    All right. That's all I have to say, except that you guys know the right thing to do.

    [His speech finished, WHITE leaves the room. Board of Trustees member No. 7 leaps up.]

    NO. 7: What are we waiting for? Let's call the press conference before Willingham can recruit anyone else!

    * * * * *
    It's bad enough White and the board of directors forgot the school's former high standards and caved into the lowest temptations -- you expect that sort of thing from the people who run athletic departments at major universities. More disturbing was the student group that planned a protest if Willingham wasn't fired.

    Notre Dame is a Catholic school with a proud tradition of academic excellence and the highest standards of liberal arts education, yet apparently the only thing some students have learned is how to determine a point spread. Here's a real e-mail that made the rounds, calling students to arms:


    "Students still care about the football team and care that it plays championship football.

    "The Administration is not ensuring that the football team plays up to the historical standards that made Notre Dame great. Notre Dame would be nothing today if not for the past achievements of the football team.

    "Football is what unites the Notre Dame family.

    "Our classmates on the football team deserve much better than the 'leadership' they are currently getting. ...

    "Therefore ... we are returning all reminders of unfulfilled promises such as 'Return to Glory' shirts and things such as that to the Administration building tomorrow at 5.30."

    Nice, huh? And to think that college students used to protest against the war in Vietnam, women's rights, segregation in the south and apartheid in South Africa. Now, they're reduced to helping run a minority coach and a man of integrity off the campus.

    Wham, Bam, Ty Winningham!

    Your coaching's been our personal Viet Nam!

    If this is what campus life is all about in South Bend these days, you wonder what a sequel to the quintessential Notre Dame movie, "Rudy," would be like.

    "Rudy II"

    [The scene opens on Notre Dame Stadium where the Irish are tied 38-38 with less than a minute to go against Pitt in their final home game of the 2004 season.

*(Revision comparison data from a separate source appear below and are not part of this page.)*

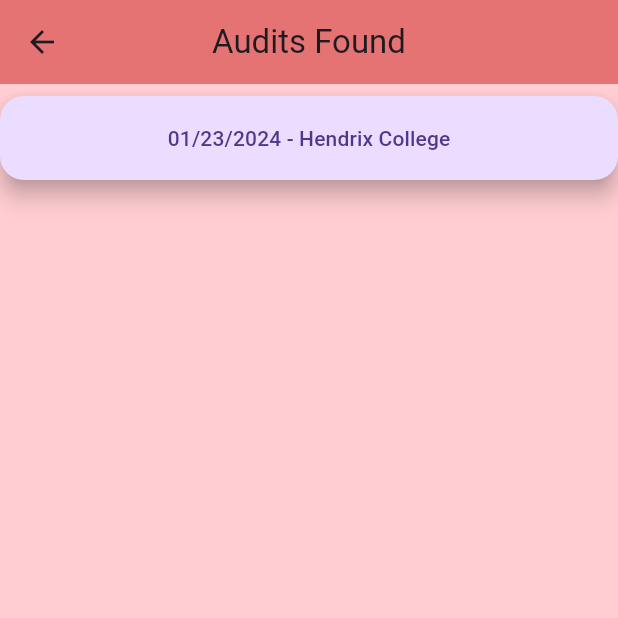
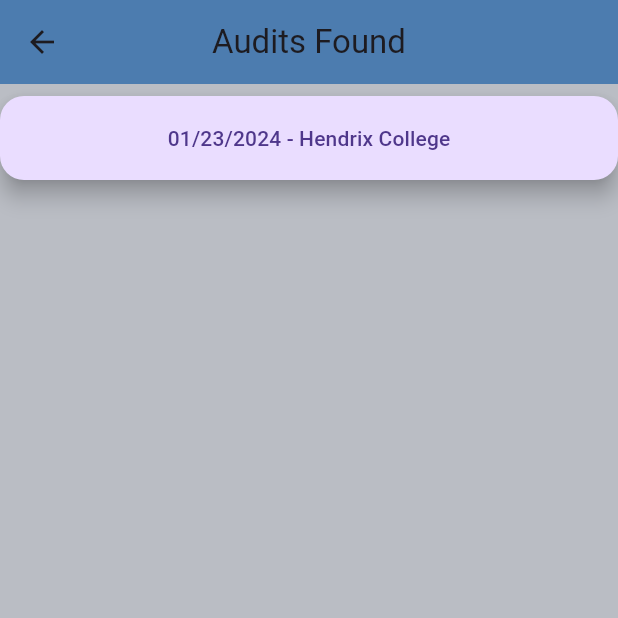
Before and after one commit to dylcarinc/Final-Project, a Flutter app: the screen it shows after launch, after a tap on "Go", on a phone screen of 412 x 824 dp, the top half of it. Run offline on Flutter 3.47's test engine with Material 3 defaults, Android fonts, the phone set to English and light mode, and no system bars; our stand-ins replace pie_chart.

Commit message:
changed app bar color and background color

```diff
--- a/school_audit_navigator/lib/AuditPage.dart
+++ b/school_audit_navigator/lib/AuditPage.dart
@@ -23,7 +23,7 @@ class _AuditPageState extends State<AuditPage> {
     return Scaffold(
       appBar: AppBar(
         title: const Text('Hendrix College'),
-        backgroundColor: Colors.red[300],
+        backgroundColor: const Color.fromARGB(255, 76, 124, 175),
         centerTitle: true,
       ),
       body: Column(
--- a/school_audit_navigator/lib/DetailsPage.dart
+++ b/school_audit_navigator/lib/DetailsPage.dart
@@ -15,7 +15,7 @@ class _DetailsPageState extends State<Detailspage> {
     return Scaffold(
       appBar: AppBar(
         title: const Text('Federal Spending on'),
-        backgroundColor: Colors.red[300],
+        backgroundColor: const Color.fromARGB(255, 76, 124, 175),
         centerTitle: true,
       ),
       body: const Column(
--- a/school_audit_navigator/lib/ResultsPage.dart
+++ b/school_audit_navigator/lib/ResultsPage.dart
@@ -14,7 +14,7 @@ class _ResultsPageState extends State<ResultsPage> {
     return Scaffold(
       appBar: AppBar(
         title: const Text('Audits Found'),
-        backgroundColor: Colors.red[300],
+        backgroundColor: const Color.fromARGB(255, 76, 124, 175),
         centerTitle: true,
       ),
       body: ListView(
--- a/school_audit_navigator/lib/main.dart
+++ b/school_audit_navigator/lib/main.dart
@@ -11,7 +11,7 @@ void main() {
     MaterialApp(
       home: const MyHomePage(title: "School Audit Navigator"),
       theme: ThemeData(
-        scaffoldBackgroundColor: Colors.red[100],
+        scaffoldBackgroundColor: const Color.fromARGB(255, 186, 189, 196),
       )
     ),
   );
@@ -38,7 +38,7 @@ class _MyHomePageState extends State<MyHomePage> {
     return Scaffold(
 
       appBar: AppBar(
-        backgroundColor: Colors.red[300],
+        backgroundColor: const Color.fromARGB(255, 76, 124, 175),
         title: Text(widget.title),
       ),
 
```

As Pitt moves the ball steadily downfield in the closing seconds, the Notre Dame students begin chanting, though not loudly enough to hear what they're saying.]

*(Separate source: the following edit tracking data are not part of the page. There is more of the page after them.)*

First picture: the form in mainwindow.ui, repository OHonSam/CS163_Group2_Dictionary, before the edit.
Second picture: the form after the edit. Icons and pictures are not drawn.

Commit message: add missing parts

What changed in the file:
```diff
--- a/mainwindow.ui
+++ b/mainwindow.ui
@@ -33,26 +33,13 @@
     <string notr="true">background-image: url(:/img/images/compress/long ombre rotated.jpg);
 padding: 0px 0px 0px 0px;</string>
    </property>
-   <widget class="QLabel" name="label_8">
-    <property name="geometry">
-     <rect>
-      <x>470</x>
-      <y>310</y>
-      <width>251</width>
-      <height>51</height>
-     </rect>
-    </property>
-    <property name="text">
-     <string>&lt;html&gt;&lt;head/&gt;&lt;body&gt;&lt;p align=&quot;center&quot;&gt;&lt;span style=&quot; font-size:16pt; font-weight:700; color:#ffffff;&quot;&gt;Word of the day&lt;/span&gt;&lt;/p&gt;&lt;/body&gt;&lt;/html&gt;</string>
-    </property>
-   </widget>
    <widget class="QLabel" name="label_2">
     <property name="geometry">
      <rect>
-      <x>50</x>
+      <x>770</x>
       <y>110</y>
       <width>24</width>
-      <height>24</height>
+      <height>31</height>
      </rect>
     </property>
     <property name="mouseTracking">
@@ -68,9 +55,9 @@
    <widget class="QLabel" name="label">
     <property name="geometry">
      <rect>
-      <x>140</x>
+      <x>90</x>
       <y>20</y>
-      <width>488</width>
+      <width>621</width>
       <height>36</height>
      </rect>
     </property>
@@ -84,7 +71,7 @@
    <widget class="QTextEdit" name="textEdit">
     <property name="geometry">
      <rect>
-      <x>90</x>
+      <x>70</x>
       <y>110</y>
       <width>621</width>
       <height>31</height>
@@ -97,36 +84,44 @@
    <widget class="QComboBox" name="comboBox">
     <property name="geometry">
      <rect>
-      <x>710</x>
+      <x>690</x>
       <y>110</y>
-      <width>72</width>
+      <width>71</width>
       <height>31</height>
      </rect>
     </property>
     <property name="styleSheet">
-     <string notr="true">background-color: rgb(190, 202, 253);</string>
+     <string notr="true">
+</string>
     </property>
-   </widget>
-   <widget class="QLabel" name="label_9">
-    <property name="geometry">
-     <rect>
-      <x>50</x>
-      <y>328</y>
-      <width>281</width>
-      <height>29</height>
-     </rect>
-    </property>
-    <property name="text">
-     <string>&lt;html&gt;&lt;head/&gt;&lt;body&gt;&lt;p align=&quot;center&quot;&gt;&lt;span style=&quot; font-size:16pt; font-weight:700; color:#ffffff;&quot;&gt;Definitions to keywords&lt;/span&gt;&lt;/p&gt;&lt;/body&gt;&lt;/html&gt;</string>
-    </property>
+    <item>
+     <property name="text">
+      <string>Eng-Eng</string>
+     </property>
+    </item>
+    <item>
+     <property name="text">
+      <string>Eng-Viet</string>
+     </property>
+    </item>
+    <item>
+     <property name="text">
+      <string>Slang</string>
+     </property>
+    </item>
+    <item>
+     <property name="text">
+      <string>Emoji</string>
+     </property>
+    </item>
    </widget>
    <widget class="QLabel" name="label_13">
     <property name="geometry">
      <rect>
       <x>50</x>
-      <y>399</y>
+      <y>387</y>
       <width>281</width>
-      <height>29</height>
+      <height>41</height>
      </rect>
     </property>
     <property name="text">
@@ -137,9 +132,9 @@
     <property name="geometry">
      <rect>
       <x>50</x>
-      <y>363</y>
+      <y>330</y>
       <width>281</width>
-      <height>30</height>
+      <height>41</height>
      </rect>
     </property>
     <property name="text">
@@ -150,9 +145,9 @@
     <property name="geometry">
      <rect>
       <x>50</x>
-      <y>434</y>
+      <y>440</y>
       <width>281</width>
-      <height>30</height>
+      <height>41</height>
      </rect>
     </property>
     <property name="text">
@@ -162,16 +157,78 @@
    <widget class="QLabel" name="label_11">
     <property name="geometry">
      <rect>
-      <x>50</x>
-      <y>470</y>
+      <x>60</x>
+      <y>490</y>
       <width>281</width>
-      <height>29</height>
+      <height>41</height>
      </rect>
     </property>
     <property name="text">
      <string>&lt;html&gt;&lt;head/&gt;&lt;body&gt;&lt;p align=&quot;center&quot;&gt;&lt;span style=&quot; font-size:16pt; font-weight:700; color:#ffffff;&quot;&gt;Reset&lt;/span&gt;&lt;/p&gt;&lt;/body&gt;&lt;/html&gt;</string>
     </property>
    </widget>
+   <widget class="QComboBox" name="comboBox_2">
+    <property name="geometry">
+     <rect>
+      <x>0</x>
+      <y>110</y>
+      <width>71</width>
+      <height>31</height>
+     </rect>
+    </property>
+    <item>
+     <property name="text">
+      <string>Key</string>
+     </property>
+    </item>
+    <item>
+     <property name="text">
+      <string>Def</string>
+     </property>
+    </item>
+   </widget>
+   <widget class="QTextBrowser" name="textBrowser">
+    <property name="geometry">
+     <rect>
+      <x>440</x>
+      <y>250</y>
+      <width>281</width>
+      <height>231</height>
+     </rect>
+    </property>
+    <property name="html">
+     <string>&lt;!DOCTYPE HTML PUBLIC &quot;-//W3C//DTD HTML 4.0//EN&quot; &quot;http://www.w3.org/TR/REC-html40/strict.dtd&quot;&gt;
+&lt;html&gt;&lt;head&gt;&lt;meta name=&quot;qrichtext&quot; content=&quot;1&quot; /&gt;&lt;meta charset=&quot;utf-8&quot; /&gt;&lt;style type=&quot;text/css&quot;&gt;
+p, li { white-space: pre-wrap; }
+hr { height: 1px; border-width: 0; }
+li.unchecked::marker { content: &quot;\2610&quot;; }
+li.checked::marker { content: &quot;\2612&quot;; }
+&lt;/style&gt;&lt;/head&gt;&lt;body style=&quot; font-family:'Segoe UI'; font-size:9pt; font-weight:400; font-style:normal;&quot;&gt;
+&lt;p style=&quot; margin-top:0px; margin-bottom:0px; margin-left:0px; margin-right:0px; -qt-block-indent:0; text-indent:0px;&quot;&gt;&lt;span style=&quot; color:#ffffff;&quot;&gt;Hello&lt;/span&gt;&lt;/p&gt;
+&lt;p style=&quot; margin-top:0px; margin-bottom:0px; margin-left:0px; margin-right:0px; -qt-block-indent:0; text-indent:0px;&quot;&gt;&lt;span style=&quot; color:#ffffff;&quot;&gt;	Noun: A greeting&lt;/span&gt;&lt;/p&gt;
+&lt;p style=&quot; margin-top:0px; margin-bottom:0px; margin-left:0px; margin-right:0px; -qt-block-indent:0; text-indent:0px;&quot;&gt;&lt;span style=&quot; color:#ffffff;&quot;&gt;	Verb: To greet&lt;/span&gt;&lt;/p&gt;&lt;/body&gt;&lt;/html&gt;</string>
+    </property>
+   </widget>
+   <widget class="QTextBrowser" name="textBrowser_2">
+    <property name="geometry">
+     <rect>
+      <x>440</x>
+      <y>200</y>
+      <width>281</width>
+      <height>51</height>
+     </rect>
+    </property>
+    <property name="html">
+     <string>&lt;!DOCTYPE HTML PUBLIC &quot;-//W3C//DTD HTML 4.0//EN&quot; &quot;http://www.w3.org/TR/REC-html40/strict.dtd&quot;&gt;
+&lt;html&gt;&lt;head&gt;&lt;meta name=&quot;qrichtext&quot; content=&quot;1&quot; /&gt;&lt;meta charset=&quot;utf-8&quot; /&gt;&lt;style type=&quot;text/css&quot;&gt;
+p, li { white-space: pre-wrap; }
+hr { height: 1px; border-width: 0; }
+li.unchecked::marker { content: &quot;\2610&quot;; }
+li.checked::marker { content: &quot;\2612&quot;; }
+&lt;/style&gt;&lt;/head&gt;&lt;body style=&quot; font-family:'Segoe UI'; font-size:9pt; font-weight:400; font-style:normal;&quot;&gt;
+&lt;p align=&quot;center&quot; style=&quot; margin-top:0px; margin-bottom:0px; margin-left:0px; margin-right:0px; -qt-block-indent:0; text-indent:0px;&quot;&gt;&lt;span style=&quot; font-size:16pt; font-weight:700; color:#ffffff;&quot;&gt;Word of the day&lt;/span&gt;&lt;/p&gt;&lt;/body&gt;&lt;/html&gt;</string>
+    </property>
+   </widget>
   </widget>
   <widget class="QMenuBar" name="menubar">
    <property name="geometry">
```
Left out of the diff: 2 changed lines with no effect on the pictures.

    [Meanwhile, we see little RUDY RUETTIGER JR. pacing the sideline, eager to get into the game. This is his last game at Notre Dame and he's spent the past four years listening to students laugh behind his back and call him Sam Gamgee while assistant coach after assistant coach has told him to give up and go back to the Shire. RUDY remains determined to get into the game.]

    [The chanting grows louder and RUDY JR. finally hears it. His eyes light up. This is it. This is the moment. Just as the students did for his father, he realizes they are chanting his name and that coach TYRONE WILLINGHAM will be forced to put him into the game.]

    [The chanting grows still louder and as Pitt moves into field-goal range, we can make out what is being said.]

    STUDENTS: Fire Ty! Fire Ty! Fire Ty!

    [RUDY JR. watches helplessly as Pitt's Josh Cummings kicks a 32-yard field goal with one second left to give Pitt a 41-38 victory. The chanting grows louder still as time expires and RUDY JR.'s career ends.]


    [With the game over, the students rush onto the field, pushing over RUDY JR. and stomping him under their feet.]

    STUDENT: Get out of my way, you miserable little Hobbit!

    [The students grab WILLINGHAM, hoist him onto their shoulders and then, as the screen fades, we see them ride him out of town on a rail.]


    * * * * *

    Despite the dismissal, Willingham will do just fine. He's a good coach with a great reputation and a strong résumé and he'll be re-hired quickly (rumor has it that he's going to Washington, much to the joy of beleaguered Husky fans everywhere). The big loser is Notre Dame. The next coach may win or he may not but the school's reputation will never recover from this.

    The tag line to "Rudy" was "Sometimes a winner is a dreamer who just won't quit." And now, sometimes a loser is just an athletic department that forgets what made it great.

    Jim Caple is a senior writer for